━━━ EXERCISE MATERIALS ━━━
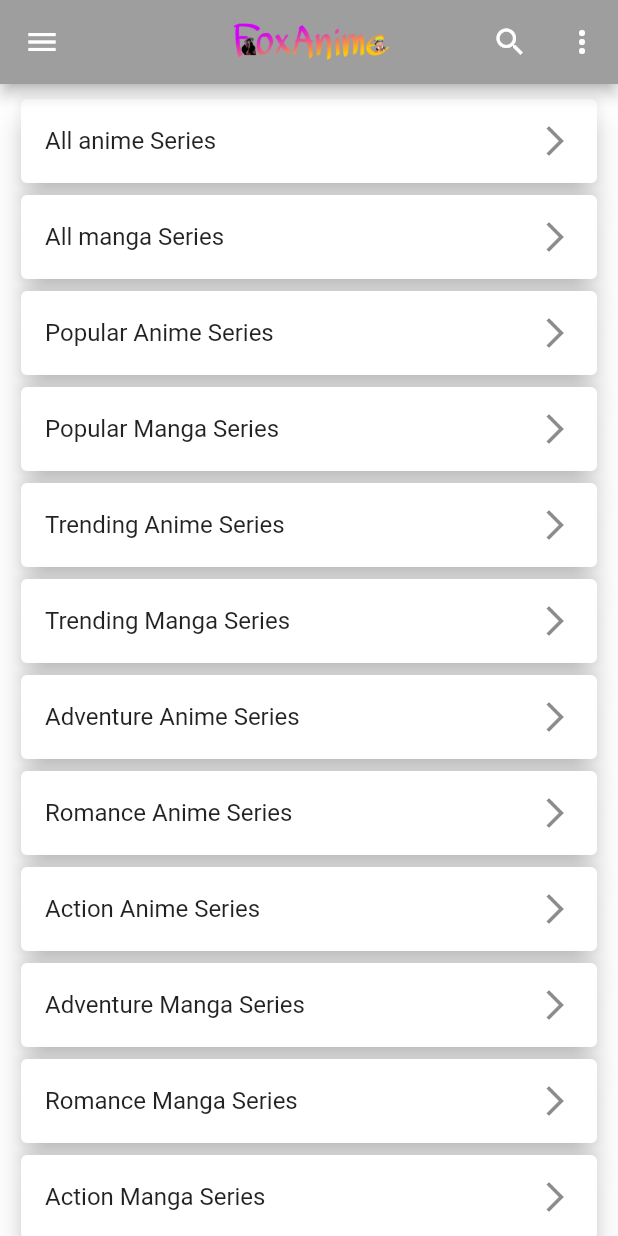
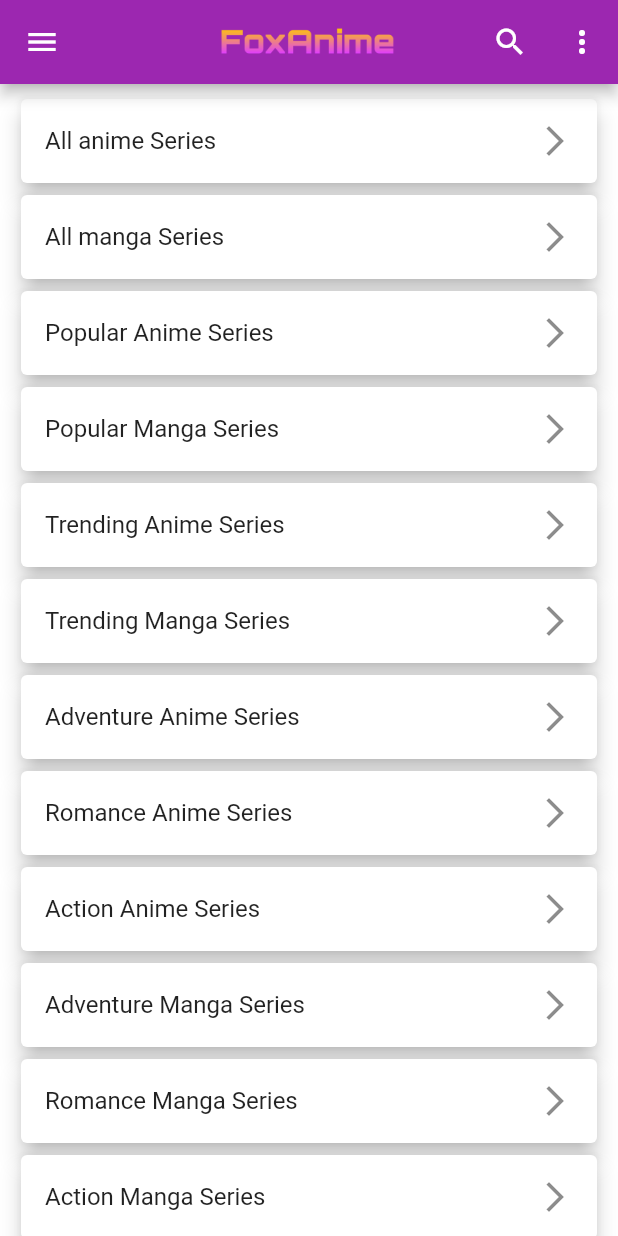
Before and after one commit to H3inAK/AnimeApp, a Flutter app: the screen it shows after launch, on a phone screen of 412 x 824 dp. Run offline on Flutter 3.47's test engine with Material 2 defaults, Android fonts, the phone set to English and light mode, and no system bars; our stand-ins replace animated_theme_switcher, flutter_rating_bar, shared_preferences.

```diff
--- a/lib/screens/home_screen.dart
+++ b/lib/screens/home_screen.dart
@@ -157,7 +157,7 @@ class _HomeScreenState extends State<HomeScreen> {
           itemCount: cardList.length,
           itemBuilder: (ctx, i) {
             return Card(
-              elevation: 8,
+              elevation: 6,
               child: ListTile(
                 onTap: () {
                   Navigator.of(context).push(
--- a/lib/screens/search_screen.dart
+++ b/lib/screens/search_screen.dart
@@ -23,7 +23,7 @@ class _SearchScreenState extends State<SearchScreen> {
   Widget build(BuildContext context) {
     return Scaffold(
       appBar: AppBar(
-        backgroundColor: Colors.transparent,
+        // backgroundColor: Colors.transparent,
         actions: [
           Container(
             margin: const EdgeInsets.symmetric(vertical: 5),
--- a/lib/themes/theme_config.dart
+++ b/lib/themes/theme_config.dart
@@ -1,7 +1,7 @@
 import 'package:flutter/material.dart';
 
 ThemeData lightTheme = ThemeData.light().copyWith(
-  primaryColor: Colors.grey,
+  primaryColor: Colors.purple,
   scaffoldBackgroundColor: Colors.white,
 );
 
```
Also changed, not shown: assets/images/foxanime.png.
━━━
- _REQUIRED ACTION_
Restate the listing word for word, pictures omitted.

- _EXERCISE RESPONSE_
Before and after one commit to H3inAK/AnimeApp, a Flutter app: the screen it shows after launch, on a phone screen of 412 x 824 dp. Run offline on Flutter 3.47's test engine with Material 2 defaults, Android fonts, the phone set to English and light mode, and no system bars; our stand-ins replace animated_theme_switcher, flutter_rating_bar, shared_preferences.

```diff
--- a/lib/screens/home_screen.dart
+++ b/lib/screens/home_screen.dart
@@ -157,7 +157,7 @@ class _HomeScreenState extends State<HomeScreen> {
           itemCount: cardList.length,
           itemBuilder: (ctx, i) {
             return Card(
-              elevation: 8,
+              elevation: 6,
               child: ListTile(
                 onTap: () {
                   Navigator.of(context).push(
--- a/lib/screens/search_screen.dart
+++ b/lib/screens/search_screen.dart
@@ -23,7 +23,7 @@ class _SearchScreenState extends State<SearchScreen> {
   Widget build(BuildContext context) {
     return Scaffold(
       appBar: AppBar(
-        backgroundColor: Colors.transparent,
+        // backgroundColor: Colors.transparent,
         actions: [
           Container(
             margin: const EdgeInsets.symmetric(vertical: 5),
--- a/lib/themes/theme_config.dart
+++ b/lib/themes/theme_config.dart
@@ -1,7 +1,7 @@
 import 'package:flutter/material.dart';
 
 ThemeData lightTheme = ThemeData.light().copyWith(
-  primaryColor: Colors.grey,
+  primaryColor: Colors.purple,
   scaffoldBackgroundColor: Colors.white,
 );
 
```
Also changed, not shown: assets/images/foxanime.png.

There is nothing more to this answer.